** Opening Records for this exercise block **
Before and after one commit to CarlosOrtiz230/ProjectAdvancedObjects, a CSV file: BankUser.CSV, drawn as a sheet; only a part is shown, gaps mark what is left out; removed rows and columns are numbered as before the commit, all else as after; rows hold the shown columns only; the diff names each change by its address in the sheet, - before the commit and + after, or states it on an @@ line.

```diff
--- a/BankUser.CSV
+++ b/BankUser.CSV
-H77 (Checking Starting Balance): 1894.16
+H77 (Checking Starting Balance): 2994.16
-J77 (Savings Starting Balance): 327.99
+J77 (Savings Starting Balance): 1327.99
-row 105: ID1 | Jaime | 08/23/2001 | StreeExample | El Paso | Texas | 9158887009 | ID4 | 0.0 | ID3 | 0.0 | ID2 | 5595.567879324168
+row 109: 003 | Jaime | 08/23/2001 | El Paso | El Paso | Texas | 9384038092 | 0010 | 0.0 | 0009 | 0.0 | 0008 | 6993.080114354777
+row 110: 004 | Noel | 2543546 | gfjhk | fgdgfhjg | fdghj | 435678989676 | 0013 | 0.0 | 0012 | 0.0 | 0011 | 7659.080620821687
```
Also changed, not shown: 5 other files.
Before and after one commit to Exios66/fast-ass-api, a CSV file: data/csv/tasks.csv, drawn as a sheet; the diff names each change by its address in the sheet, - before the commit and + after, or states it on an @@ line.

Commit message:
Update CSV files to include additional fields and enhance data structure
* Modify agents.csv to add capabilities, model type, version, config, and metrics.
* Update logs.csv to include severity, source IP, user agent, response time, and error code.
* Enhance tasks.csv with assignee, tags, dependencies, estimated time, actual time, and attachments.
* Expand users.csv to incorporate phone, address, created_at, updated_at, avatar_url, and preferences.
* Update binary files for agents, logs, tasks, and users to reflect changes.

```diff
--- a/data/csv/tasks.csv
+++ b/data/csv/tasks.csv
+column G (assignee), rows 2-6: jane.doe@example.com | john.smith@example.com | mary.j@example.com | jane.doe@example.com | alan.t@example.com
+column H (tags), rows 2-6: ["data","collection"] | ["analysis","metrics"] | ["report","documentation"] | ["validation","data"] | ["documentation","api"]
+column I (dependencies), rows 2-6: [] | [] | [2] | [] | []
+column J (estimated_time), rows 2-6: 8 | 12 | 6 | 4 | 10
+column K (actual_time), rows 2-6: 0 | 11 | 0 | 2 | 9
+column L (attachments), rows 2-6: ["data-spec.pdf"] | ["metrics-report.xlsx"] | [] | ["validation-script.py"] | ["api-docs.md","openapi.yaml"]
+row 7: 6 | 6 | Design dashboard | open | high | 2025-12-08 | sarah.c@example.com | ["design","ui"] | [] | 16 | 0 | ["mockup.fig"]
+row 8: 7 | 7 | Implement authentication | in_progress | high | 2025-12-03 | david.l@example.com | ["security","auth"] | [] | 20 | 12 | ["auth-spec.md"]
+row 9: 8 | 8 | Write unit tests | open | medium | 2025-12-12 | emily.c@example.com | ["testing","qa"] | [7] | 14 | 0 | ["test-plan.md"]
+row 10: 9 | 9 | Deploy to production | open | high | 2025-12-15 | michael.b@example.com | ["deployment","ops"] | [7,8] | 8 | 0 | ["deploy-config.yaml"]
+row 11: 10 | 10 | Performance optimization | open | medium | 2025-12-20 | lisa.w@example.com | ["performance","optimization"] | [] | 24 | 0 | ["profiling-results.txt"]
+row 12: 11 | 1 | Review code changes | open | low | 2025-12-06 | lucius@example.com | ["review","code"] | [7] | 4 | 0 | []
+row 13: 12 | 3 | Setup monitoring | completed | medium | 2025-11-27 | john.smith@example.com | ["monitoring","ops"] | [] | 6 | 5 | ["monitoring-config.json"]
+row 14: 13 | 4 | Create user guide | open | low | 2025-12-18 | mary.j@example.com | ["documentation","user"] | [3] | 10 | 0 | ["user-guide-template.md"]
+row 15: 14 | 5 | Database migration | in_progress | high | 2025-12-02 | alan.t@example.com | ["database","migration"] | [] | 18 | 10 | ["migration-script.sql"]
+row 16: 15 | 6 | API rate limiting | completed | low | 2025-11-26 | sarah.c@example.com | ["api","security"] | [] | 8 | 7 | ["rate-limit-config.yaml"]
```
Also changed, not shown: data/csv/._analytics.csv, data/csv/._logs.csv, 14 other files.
** Closing Records for this exercise block **
#### [Exercise brief]
Type the entries out again so that they match exactly.

#### [Exercise output]
Before and after one commit to CarlosOrtiz230/ProjectAdvancedObjects, a CSV file: BankUser.CSV, drawn as a sheet; only a part is shown, gaps mark what is left out; removed rows and columns are numbered as before the commit, all else as after; rows hold the shown columns only; the diff names each change by its address in the sheet, - before the commit and + after, or states it on an @@ line.

```diff
--- a/BankUser.CSV
+++ b/BankUser.CSV
-H77 (Checking Starting Balance): 1894.16
+H77 (Checking Starting Balance): 2994.16
-J77 (Savings Starting Balance): 327.99
+J77 (Savings Starting Balance): 1327.99
-row 105: ID1 | Jaime | 08/23/2001 | StreeExample | El Paso | Texas | 9158887009 | ID4 | 0.0 | ID3 | 0.0 | ID2 | 5595.567879324168
+row 109: 003 | Jaime | 08/23/2001 | El Paso | El Paso | Texas | 9384038092 | 0010 | 0.0 | 0009 | 0.0 | 0008 | 6993.080114354777
+row 110: 004 | Noel | 2543546 | gfjhk | fgdgfhjg | fdghj | 435678989676 | 0013 | 0.0 | 0012 | 0.0 | 0011 | 7659.080620821687
```
Also changed, not shown: 5 other files.
Before and after one commit to Exios66/fast-ass-api, a CSV file: data/csv/tasks.csv, drawn as a sheet; the diff names each change by its address in the sheet, - before the commit and + after, or states it on an @@ line.

Commit message:
Update CSV files to include additional fields and enhance data structure
* Modify agents.csv to add capabilities, model type, version, config, and metrics.
* Update logs.csv to include severity, source IP, user agent, response time, and error code.
* Enhance tasks.csv with assignee, tags, dependencies, estimated time, actual time, and attachments.
* Expand users.csv to incorporate phone, address, created_at, updated_at, avatar_url, and preferences.
* Update binary files for agents, logs, tasks, and users to reflect changes.

```diff
--- a/data/csv/tasks.csv
+++ b/data/csv/tasks.csv
+column G (assignee), rows 2-6: jane.doe@example.com | john.smith@example.com | mary.j@example.com | jane.doe@example.com | alan.t@example.com
+column H (tags), rows 2-6: ["data","collection"] | ["analysis","metrics"] | ["report","documentation"] | ["validation","data"] | ["documentation","api"]
+column I (dependencies), rows 2-6: [] | [] | [2] | [] | []
+column J (estimated_time), rows 2-6: 8 | 12 | 6 | 4 | 10
+column K (actual_time), rows 2-6: 0 | 11 | 0 | 2 | 9
+column L (attachments), rows 2-6: ["data-spec.pdf"] | ["metrics-report.xlsx"] | [] | ["validation-script.py"] | ["api-docs.md","openapi.yaml"]
+row 7: 6 | 6 | Design dashboard | open | high | 2025-12-08 | sarah.c@example.com | ["design","ui"] | [] | 16 | 0 | ["mockup.fig"]
+row 8: 7 | 7 | Implement authentication | in_progress | high | 2025-12-03 | david.l@example.com | ["security","auth"] | [] | 20 | 12 | ["auth-spec.md"]
+row 9: 8 | 8 | Write unit tests | open | medium | 2025-12-12 | emily.c@example.com | ["testing","qa"] | [7] | 14 | 0 | ["test-plan.md"]
+row 10: 9 | 9 | Deploy to production | open | high | 2025-12-15 | michael.b@example.com | ["deployment","ops"] | [7,8] | 8 | 0 | ["deploy-config.yaml"]
+row 11: 10 | 10 | Performance optimization | open | medium | 2025-12-20 | lisa.w@example.com | ["performance","optimization"] | [] | 24 | 0 | ["profiling-results.txt"]
+row 12: 11 | 1 | Review code changes | open | low | 2025-12-06 | lucius@example.com | ["review","code"] | [7] | 4 | 0 | []
+row 13: 12 | 3 | Setup monitoring | completed | medium | 2025-11-27 | john.smith@example.com | ["monitoring","ops"] | [] | 6 | 5 | ["monitoring-config.json"]
+row 14: 13 | 4 | Create user guide | open | low | 2025-12-18 | mary.j@example.com | ["documentation","user"] | [3] | 10 | 0 | ["user-guide-template.md"]
+row 15: 14 | 5 | Database migration | in_progress | high | 2025-12-02 | alan.t@example.com | ["database","migration"] | [] | 18 | 10 | ["migration-script.sql"]
+row 16: 15 | 6 | API rate limiting | completed | low | 2025-11-26 | sarah.c@example.com | ["api","security"] | [] | 8 | 7 | ["rate-limit-config.yaml"]
```
Also changed, not shown: data/csv/._analytics.csv, data/csv/._logs.csv, 14 other files.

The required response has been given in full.